Requirement =
Where does the string "weight" appear in the listing below? Copy every line where it does.
- Opening Delimiter -
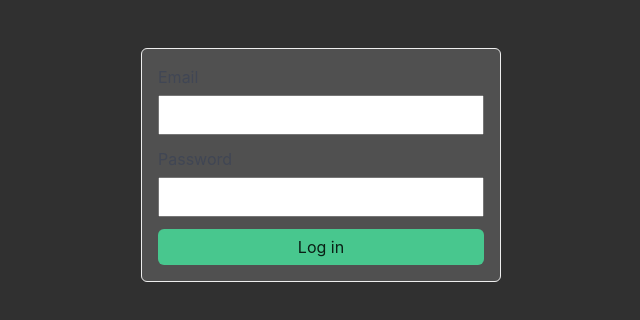
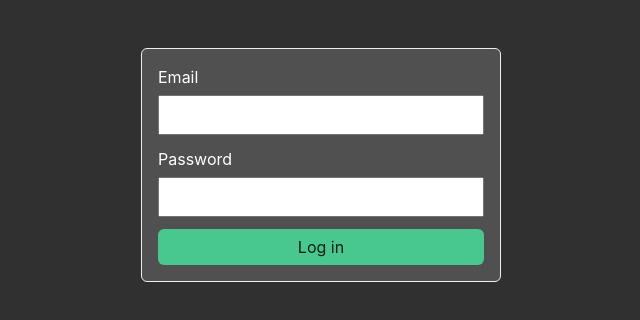
Before and after one commit to hristowst/betlite-ui, an Angular app: page /login in a window 1280 px wide. Shown: the top 320 px of the page, without its empty margins (319-959 px from the left). Built offline with nearby package versions, Linux system fonts and the light colour scheme.

Commit message:
text color

```diff
--- a/src/app/components/login/login.component.html
+++ b/src/app/components/login/login.component.html
@@ -1,11 +1,11 @@
 <div class="login-wrapper" style="background-color: #505050;">
   <form (ngSubmit)="submit()">
-    <label>
+    <label class="has-text-white">
       Email
       <input [(ngModel)]="email" name="email" type="email" required />
     </label>
 
-    <label>
+    <label class="has-text-white">
       Password
       <input [(ngModel)]="password" name="password" type="password" required />
     </label>
--- a/src/app/components/main-content/main-content.component.html
+++ b/src/app/components/main-content/main-content.component.html
@@ -4,7 +4,7 @@
       <ul>
         <li >
           <a>
-            <span class="is-uppercase has-text-weight-bold has-text-current">✨ Top Matches</span>
+            <span class="is-uppercase has-text-weight-bold has-text-current has-text-white">✨ Top Matches</span>
           </a>
         </li>
       </ul>
```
- Closing Delimiter -
Response to the exercise =
-            <span class="is-uppercase has-text-weight-bold has-text-current">✨ Top Matches</span>
+            <span class="is-uppercase has-text-weight-bold has-text-current has-text-white">✨ Top Matches</span>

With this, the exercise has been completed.